I appreciate this post is a little different from my usual ones. I thought I’d write about something that interests me and see what people think.
Also, I have Covid. Isolating at home and not seeing another person for days on end is pretty strange. Maybe it’s impacted on this post! 🙂
Erik Emanuelli says
I see you are an avid Reddit user, Rob! So am I.
We live in an uncertain world, where the pandemic has created great changes in economic, social, and political terms.
Few industries have not been hit hard, and one of them is the internet business. Indeed, it has certainly grown.
Wishing you the best for 2022, Rob.
Rob Cubbon says
Wishing you the best for 2022 too, Erik. Yes, I’m a Reddit user although it does have a heavy US bias and I try to limit my time on social media as a whole. Thanks for your message. Good to see you here again.
I beg to differ on your opinions of “boomers”. The Boomer Generation, born 1950’s ÷/- were THE Anti-Establishment Generation-especially in the U.S. The popular slogans were Turn on-Tune in and Drop Out. Don’t trust anyone over 30. As exemplified in the 1969 Woodstock Festival. And trends like long hair on guys, mini-skirts, bikinis and miniskirts on women. The start of Womens Liberation-Feminist movements-as well as war protests Sit-ins, Black Panthers, Counter Culture, drug use, FREE LOVE movement and abortion. The use of the word: antidisentablishmentarianism-porn and vulgar slang. Also the Environmental Activism movement. Now, the young adults are moving to Socialism-that will probably result in more obedience to government control- think Lockdowns, social mask mandates, universal welfare, social censorship, quarantine camps and the ex-patriot movement.
Rob Cubbon says
Hello Rosalie, thank you so much for your comment. And it’s extremely interesting.

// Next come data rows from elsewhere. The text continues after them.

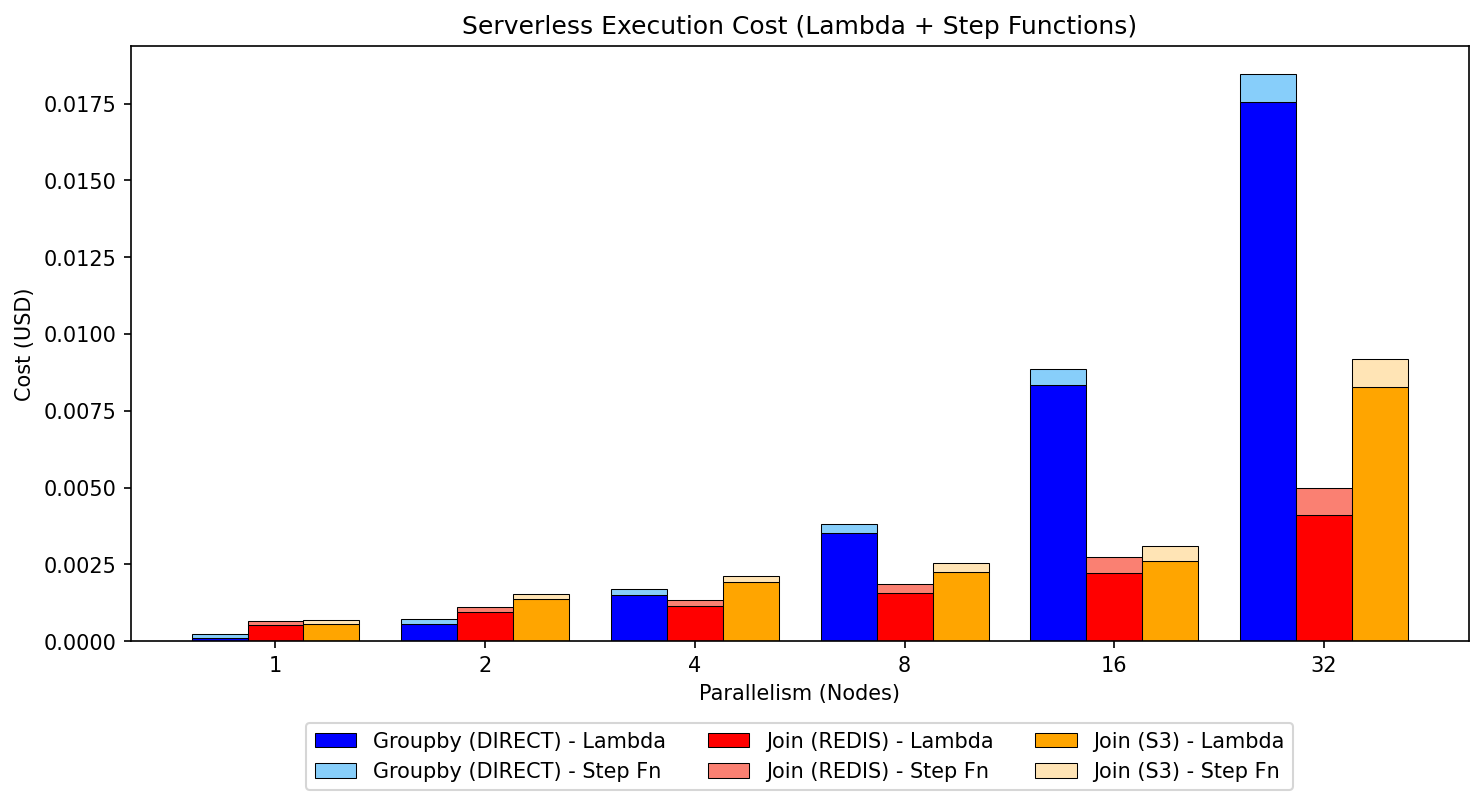
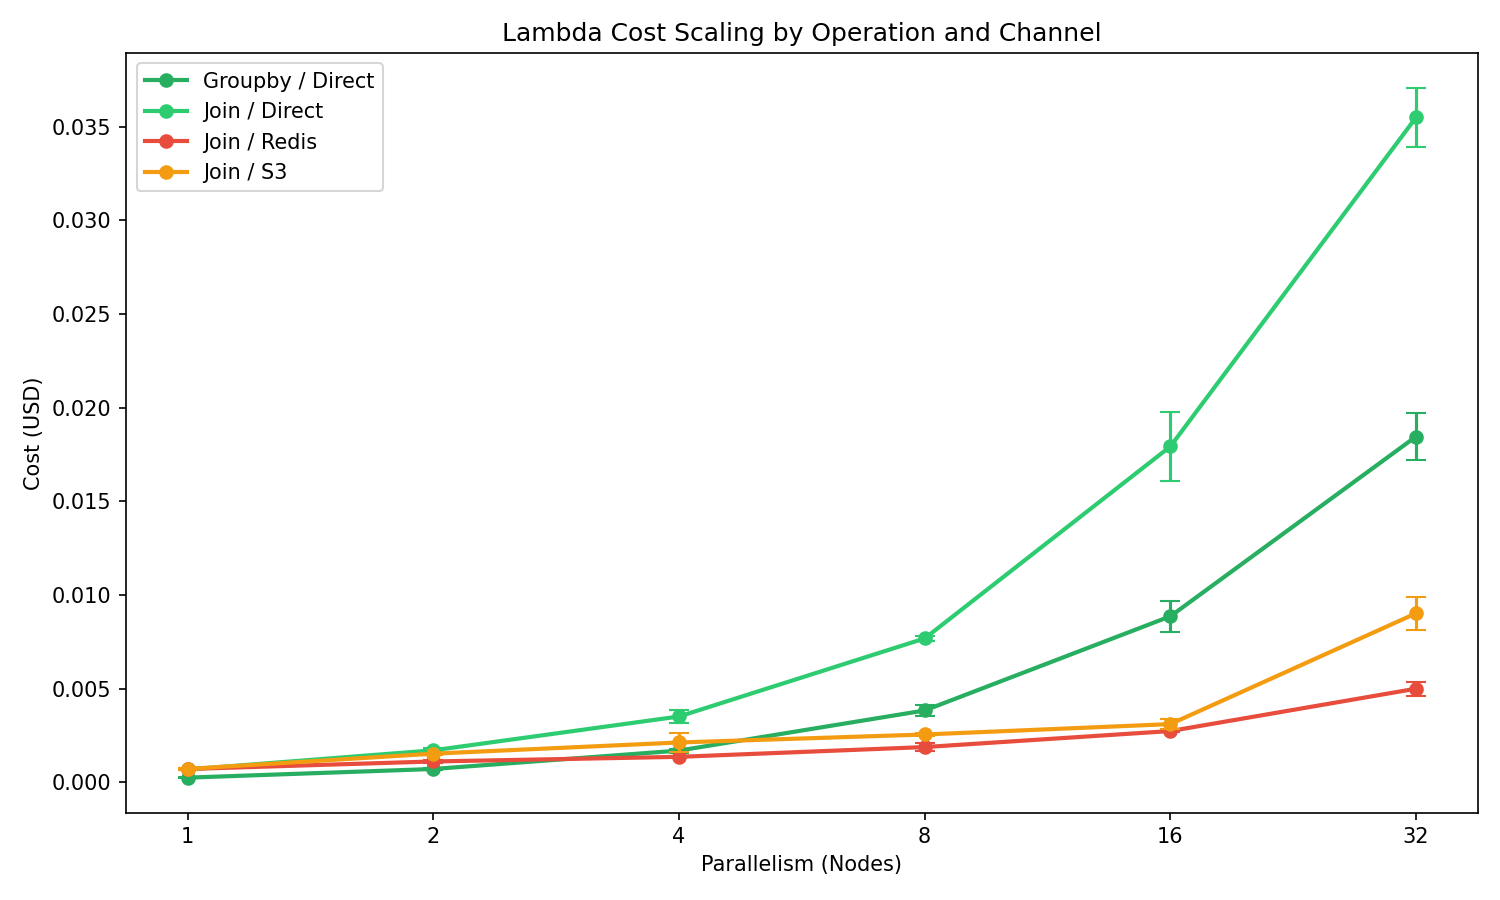
updates related to frontiers experiments

diff --git a/target/shared/scripts/results/results_aggregator.py b/target/shared/scripts/results/results_aggregator.py
@@ -50,6 +50,40 @@ MS_TO_S_COLUMNS = [
 ]
 
 
+def extract_join_total(scaling_filepath: str) -> Optional[float]:
+    """Extract join_total wall-clock time (seconds) from a scaling file.
+
+    The scaling file contains a CSV line like:
+      # csv,join_total_fmi-cylon_9100000_10,ok,438.22,438.22,...
+    The 4th field (index 3) is the elapsed time in seconds.
+    """
+    if not os.path.isfile(scaling_filepath):
+        return None
+    try:
+        with open(scaling_filepath, 'r') as f:
+            for line in f:
+                if line.startswith('# csv,join_total') or line.startswith('# csv,groupby_total'):
+                    parts = line.split(',')
+                    if len(parts) >= 4:
+                        return float(parts[3])
+    except (ValueError, IOError):
+        pass
+    return None
+
+
+def find_scaling_file(summary_filepath: str) -> Optional[str]:
+    """Derive the scaling file path from a summary file path."""
+    dirname = os.path.dirname(summary_filepath)
+    basename = os.path.basename(summary_filepath)
+    scaling_name = basename.replace('_summary_', '_scaling_')
+    if scaling_name == basename:
+        scaling_name = basename.replace('cylon_summary_', 'cylon_scaling_')
+    scaling_path = os.path.join(dirname, scaling_name)
+    if os.path.isfile(scaling_path):
+        return scaling_path
+    return None
+
+
 def parse_node_count_from_filename(filename: str) -> Optional[int]:
     """Extract node count from filename like 'cylon_summary_test_..._4node.txt'."""
     match = re.search(r'_(\d+)node', filename)
@@ -163,6 +197,14 @@ def aggregate_experiment_files(
             logger.warning(f"Empty or unparseable: {filepath}")
             continue
         summary = aggregate_single_file(df)
+
+        # Extract join_total from the corresponding scaling file
+        scaling_path = find_scaling_file(filepath)
+        if scaling_path:
+            jt = extract_join_total(scaling_path)
+            if jt is not None:
+                summary['join_total'] = jt
+
         run_summaries.append(summary)
 
     if not run_summaries:
@@ -188,6 +230,15 @@ def aggregate_experiment_files(
         result['rows'] = int(runs_df['rows'].iloc[0])
     if 'tot_l' in runs_df.columns:
         result['tot_l'] = int(runs_df['tot_l'].iloc[0])
+
+    # Compute join_total mean/std (already in seconds, from scaling files)
+    if 'join_total' in runs_df.columns and runs_df['join_total'].notna().any():
+        jt_vals = runs_df['join_total'].dropna()
+        result['join_total_mean'] = jt_vals.mean()
+        result['join_total_std'] = jt_vals.std() if len(jt_vals) > 1 else 0.0
+    else:
+        result['join_total_mean'] = np.nan
+        result['join_total_std'] = np.nan
 
     # Compute mean and std for each metric, converting ms to seconds
     for col in METRIC_COLUMNS:

diff --git a/target/shared/scripts/results/chart_generator.py b/target/shared/scripts/results/chart_generator.py
@@ -431,14 +431,16 @@ def chart_infrastructure_comparison(df: pd.DataFrame, config, experiments: list 
             continue
 
         color, marker, label = CHANNEL_STYLES.get(channel, ('gray', 'x', channel))
-        ax.plot(ch_data['node_count'].astype(str), ch_data['avg_t_mean'],
+        y = ch_data['join_total_mean']
+        y_err = ch_data['join_total_std']
+        ax.plot(ch_data['node_count'].astype(str), y,
                 marker=marker, color=color, label=label, linewidth=2)
-        ax.errorbar(ch_data['node_count'].astype(str), ch_data['avg_t_mean'],
-                     yerr=ch_data['avg_t_std'], fmt='none', color=color,
+        ax.errorbar(ch_data['node_count'].astype(str), y,
+                     yerr=y_err, fmt='none', color=color,
                      ecolor=color, capsize=5)
 
     ax.set_xlabel('Parallelism (Nodes)')
-    ax.set_ylabel('Average Time (s)')
+    ax.set_ylabel('Execution Time (s)')
     ax.set_title('Communication Infrastructure Comparison (Join Weak Scaling)')
     ax.set_yscale('log')
     ax.legend()

diff --git a/target/shared/scripts/results/notebook_generator.py b/target/shared/scripts/results/notebook_generator.py
@@ -523,13 +523,15 @@ else:
             if ch_data.empty:
                 continue
             color, marker, label = CHANNEL_STYLES.get(channel, ('gray', 'x', channel))
-            ax.plot(ch_data['node_count'].astype(str), ch_data['avg_t_mean'],
+            y = ch_data['join_total_mean']
+            y_err = ch_data['join_total_std']
+            ax.plot(ch_data['node_count'].astype(str), y,
                     marker=marker, color=color, label=label, linewidth=2)
-            ax.errorbar(ch_data['node_count'].astype(str), ch_data['avg_t_mean'],
-                         yerr=ch_data['avg_t_std'], fmt='none', color=color, capsize=5)
+            ax.errorbar(ch_data['node_count'].astype(str), y,
+                         yerr=y_err, fmt='none', color=color, capsize=5)
 
         ax.set_xlabel('Parallelism (Nodes)')
-        ax.set_ylabel('Average Time (s)')
+        ax.set_ylabel('Execution Time (s)')
         ax.set_title('Communication Infrastructure Comparison (Join Weak Scaling)')
         ax.set_yscale('log')
         ax.legend()

diff --git a/papers/frontiers_revision_plan.md b/papers/frontiers_revision_plan.md
@@ -596,7 +596,7 @@ All charts generated from `aggregated_results.csv` via the results pipeline. PNG
 
 **Reviewer relevance:** **L3 — Missing baseline comparisons.** This is the key chart for L3.
 
-**What to look for:** Log scale shows clear separation. Direct TCP (green) is slowest for weak scaling (30→65s, increasing with nodes because data grows). Redis (red) and S3 (orange) are *faster* because they avoid all-to-all shuffle — each node uploads/downloads independently. Redis is fastest at scale (7s at 32n). S3 has slight uptick at 32n (possible throttling). The tradeoff: direct has higher execution time but avoids external infrastructure dependency.
+**What to look for:** Log scale shows wall-clock execution time (`join_total` from the reporting rank's scaling file) for all three channels performing the same join with the same all-to-all shuffle — the channel only changes the transport layer. All experiments were run in Feb 2026 under controlled conditions with identical code. At 1 node all channels are comparable (~33s). At 2+ nodes, Direct (TCP) pulls ahead and stays the fastest: 129s at 32n vs Redis 255s vs S3 455s. Direct benefits from low-latency peer-to-peer connections once TCPunch NAT traversal establishes them. Redis adds per-key round-trip overhead on every data exchange. S3 is slowest due to high per-object PUT/GET latency for each shuffle operation, with a sharp increase at 32n.
 
 ![Infrastructure Comparison](../target/aws/scripts/notebooks/infrastructure-comparison.png)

Funnily enough, I was worried about referring to the millennials as pro-establishment, as I thought some would disagree with that. However, I didn’t think that anyone would disagree with me referring to the boomers as pro-establishment! Even so, I completely agree with you about the great advances of the counter-culture movements of the 60s. But, for example, The Beatles, Timothy Leary, Germaine Greer, and Martin Luther King, etc., weren’t boomers. The boomers were influenced by these movements in their youth, however, once the boomers grew up, married or had kids, that was the end of their fight with the establishment, they then knuckled down and worked for the man. At least, that’s what people say, isn’t it?
My generation, the much smaller, Gen X, then entered the workforce to find the boomers had all the good jobs which made us more anti-establishment and it forced us to become more entrepreneurial and self-reliant. Again, that was my experience. Other people will disagree.

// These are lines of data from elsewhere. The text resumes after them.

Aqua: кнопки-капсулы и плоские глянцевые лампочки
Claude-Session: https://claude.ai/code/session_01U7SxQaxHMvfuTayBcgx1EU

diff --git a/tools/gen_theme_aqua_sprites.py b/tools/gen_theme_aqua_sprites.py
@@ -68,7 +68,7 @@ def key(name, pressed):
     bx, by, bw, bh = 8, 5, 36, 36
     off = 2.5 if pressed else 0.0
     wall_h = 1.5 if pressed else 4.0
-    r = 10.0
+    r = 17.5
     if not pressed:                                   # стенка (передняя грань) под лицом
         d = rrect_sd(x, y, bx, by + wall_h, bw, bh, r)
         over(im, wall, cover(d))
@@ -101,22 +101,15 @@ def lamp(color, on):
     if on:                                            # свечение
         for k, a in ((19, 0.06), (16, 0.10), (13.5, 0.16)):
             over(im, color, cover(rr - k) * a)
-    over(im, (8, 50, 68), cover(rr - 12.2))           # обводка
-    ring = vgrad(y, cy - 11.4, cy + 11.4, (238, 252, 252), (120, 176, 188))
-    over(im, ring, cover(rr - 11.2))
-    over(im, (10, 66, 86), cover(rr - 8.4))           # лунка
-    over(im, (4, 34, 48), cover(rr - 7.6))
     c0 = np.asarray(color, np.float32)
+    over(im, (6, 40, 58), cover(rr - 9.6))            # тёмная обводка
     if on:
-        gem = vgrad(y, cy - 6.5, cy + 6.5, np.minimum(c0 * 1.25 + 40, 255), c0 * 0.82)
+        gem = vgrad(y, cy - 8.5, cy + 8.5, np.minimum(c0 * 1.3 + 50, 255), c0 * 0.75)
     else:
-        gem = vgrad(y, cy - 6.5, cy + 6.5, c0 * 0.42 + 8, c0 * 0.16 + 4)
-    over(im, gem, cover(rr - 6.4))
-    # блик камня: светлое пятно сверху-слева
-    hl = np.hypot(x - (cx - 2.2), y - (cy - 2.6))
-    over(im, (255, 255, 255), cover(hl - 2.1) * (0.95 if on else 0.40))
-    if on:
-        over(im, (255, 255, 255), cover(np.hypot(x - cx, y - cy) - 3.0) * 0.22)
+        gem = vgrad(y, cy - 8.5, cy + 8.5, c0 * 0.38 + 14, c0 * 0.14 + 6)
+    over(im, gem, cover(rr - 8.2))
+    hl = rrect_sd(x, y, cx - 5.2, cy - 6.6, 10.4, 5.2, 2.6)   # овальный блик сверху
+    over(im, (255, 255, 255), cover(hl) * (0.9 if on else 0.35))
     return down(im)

I may have this all wrong, though.
However, whether the generations after the millennials (the zoomers are only just reaching adulthood now) are more or less establishment is a great question. I think that kids growing up through a pandemic, war and crippling inflation will be an exceptionally battle-hardened and self-reliant generation. But, we’re gonna have to wait a while to find out 🙂
Taking this full circle, the great strides forward of the counter-culture movement, I think, were more as a result of the generations who had experienced depression, poverty and war. In my opinion we’re entering and bad period of greater inequality and conflict. So, with any luck, we’ll experience another great “sixties” moment of counter-culture in the 2030s, 2040s or 2050s! (If I’m still around to experience it).
I hope you don’t think I’m being too hard on the boomers. I’ve got nothing against them, I hate that “OK, boomer” expression. They only did what was best for them in the environment they found themselves in, same as everybody else!
Matthew Koumis says
I just wanted to say thank you Rob because I found your Udemy course very helpful about selling ebooks and videos online. So then I came to check out your website. I am a classical musician Brit living in Taiwan, if you ever come on holiday over here do get in touch!
Rob Cubbon says
Hey Matthew, thanks for reaching out. How interesting! If you’re ever in Chiang Mai, Thailand, let me know.